A Simple Guide to Diversifying your Stock Portfolio

Warren Venketas, Analyst
What's on this page

Stock diversification can help investors through volatile periods within the stock markets. Understanding the basic concepts behind a diversified portfolio and how it can be implemented can go a long way in distributing portfolio risk. This article will cover the following concepts on stock diversification:

  • What is a diversified portfolio?
  • Systematic and unsystematic risk
  • Why is it important to diversify stocks?
  • 4ways to diversify your stock portfolio
  • Mistakes investors make when they diversify
  • Key takeaways to achieve a diversified stock portfolio

What is a diversified portfolio?

Diversification in a general sense is the broadening of a range of products. In finance, diversification of a portfolio is utilised to reduce the risk of exposure to one particular asset or event. In the case of stocks, portfolio diversification, this is achieved by incorporating different investments in terms of stock sectors, allocation amount, location, stock investment type and other assets.

Why is it important to diversify a stock portfolio?

It is important to diversify a stock portfolio to reduce the risk of being over exposed to one particular industry. This safeguards against “putting all your eggs in one basket.”Stock diversification is improved by holding some stocks that have a negative correlation with other held stocks.
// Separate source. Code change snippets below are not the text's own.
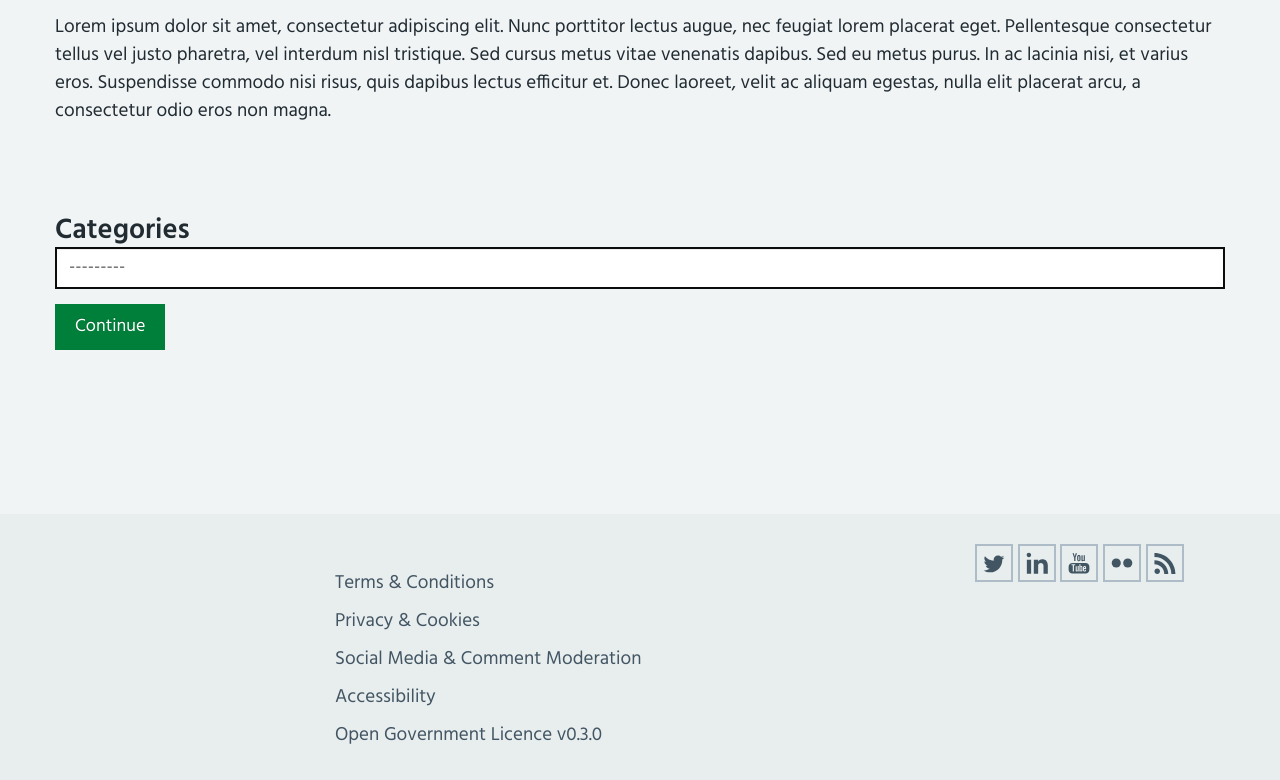
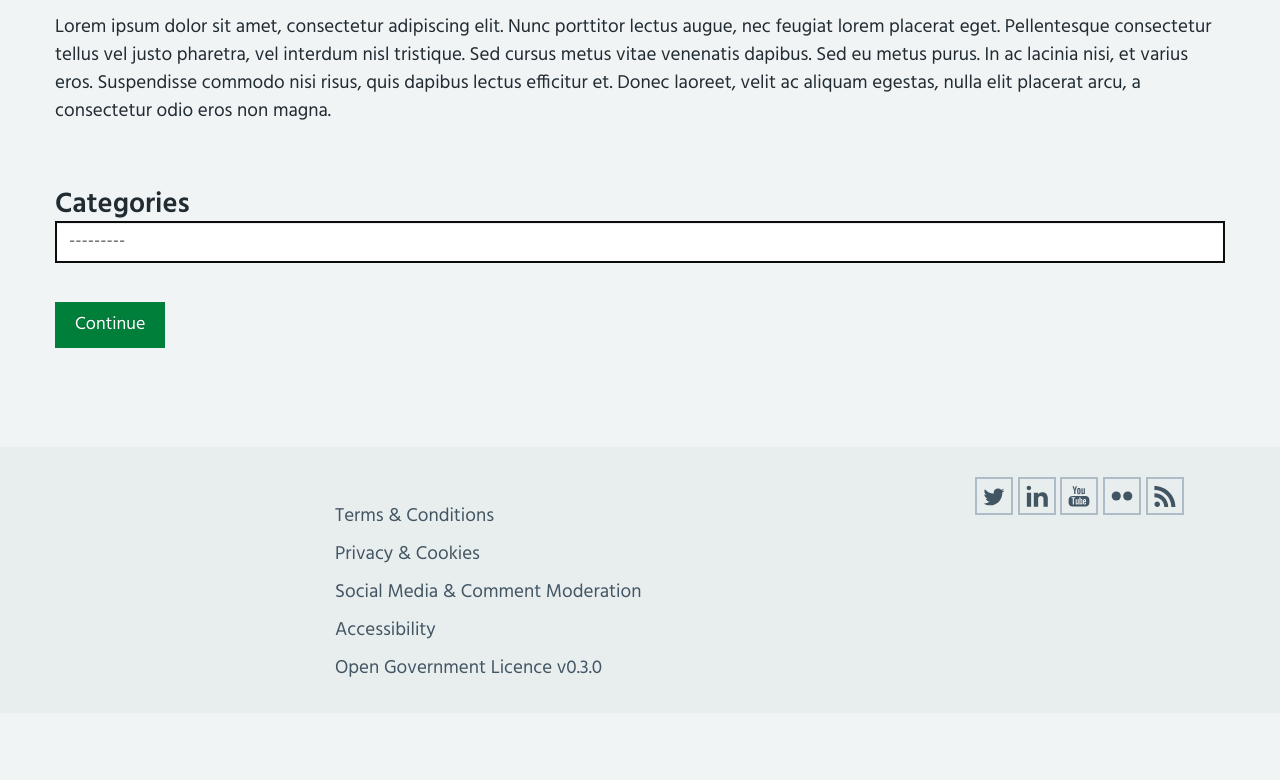
Before and after one commit to nhsengland/phmi, a Django app: page /data-access-wizard/ in a window 1280 px wide. Shown: the part 379-1159 px from the top of the page. After the commit the page ends 1056 px from the top, so only its background shows below. Run offline with Django 3.2, Linux system fonts and the light colour scheme; data comes from the database, SQL or seed files in the repository; some libraries are stand-ins or nearby versions.

Commit message:
restyle wizard forms to not push input so far down from explainer

```diff
--- a/data_access/templates/data_access/activities.html
+++ b/data_access/templates/data_access/activities.html
@@ -14,11 +14,11 @@
       placerat arcu, a consectetur odio eros non magna.
   </p>
 
-  <div class="content-offset content-offset-below-80">
+  <div class="content-offset-24">
     <form method="POST" class="form">
         {% csrf_token %}
 
-      <div class="row" style="margin-top:20px">
+      <div class="row">
         <div class="col-md-12">
           <div class="form-group">
             <h2 class="nhsuk-heading-l">{{ form.activities.label }}</h2>
@@ -27,7 +27,7 @@
         </div>
       </div>
 
-      <div class="form-group">
+      <div class="form-group content-offset-24">
         <button type="submit" class="btn btn-success">Continue</button>
       </div>
 
--- a/data_access/templates/data_access/categories.html
+++ b/data_access/templates/data_access/categories.html
@@ -14,11 +14,11 @@
       placerat arcu, a consectetur odio eros non magna.
   </p>
 
-  <div class="content-offset content-offset-below-80">
+  <div class="content-offset-24">
     <form method="POST" class="form">
       {% csrf_token %}
 
-      <div class="row" style="margin-top:20px">
+      <div class="row">
         <div class="col-md-12">
           <div class="form-group">
             <h2 class="nhsuk-heading-l">{{ form.categories.label }}</h2>
@@ -27,7 +27,7 @@
         </div>
       </div>
 
-      <div class="form-group">
+      <div class="form-group content-offset-24">
         <button type="submit" class="btn btn-success">Continue</button>
       </div>
 
--- a/data_access/templates/data_access/org_types.html
+++ b/data_access/templates/data_access/org_types.html
@@ -14,11 +14,11 @@
       placerat arcu, a consectetur odio eros non magna.
   </p>
 
-  <div class="content-offset content-offset-below-80">
+  <div class="content-offset-24">
     <form method="POST" class="form">
         {% csrf_token %}
 
-      <div class="row" style="margin-top:20px">
+      <div class="row">
 
         <div class="col-md-12">
           <div class="form-group">
@@ -45,7 +45,7 @@
         </div>
       </div>
 
-      <div class="form-group">
+      <div class="form-group content-offset-24">
         <button type="submit" class="btn btn-success">Continue</button>
       </div>
 
--- a/data_access/templates/data_access/services.html
+++ b/data_access/templates/data_access/services.html
@@ -14,11 +14,11 @@
       placerat arcu, a consectetur odio eros non magna.
   </p>
 
-  <div class="content-offset content-offset-below-80">
+  <div class="content-offset-24">
     <form method="POST" class="form">
         {% csrf_token %}
 
-      <div class="row" style="margin-top:20px">
+      <div class="row">
 
         <div class="col-md-12">
           <div class="form-group">
@@ -45,7 +45,7 @@
         </div>
       </div>
 
-      <div class="form-group">
+      <div class="form-group content-offset-24">
         <button type="submit" class="btn btn-success">Continue</button>
       </div>
 
```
This results in a stock portfolio that manages risk and reduces the effect of market volatility. Although a portfolio may seem well diversified, it is never fully diversified even in terms of unsystematic risk.

Systematic and Unsystematic Risk

To fully understand why diversification is important, investors need to distinguish between systematic and unsystematic risk.

Systematic risk:

Systematic risk is the risk central to an entire market. This type of risk is commonly known as undiversifiable risk as it is impossible to completely evade. Systematic risk is volatile in nature making it difficult for companies to protect against. Examples of systematic risk include political events, war etc. Therefore, an individual company cannot control this type of risk.

Unsystematic risk:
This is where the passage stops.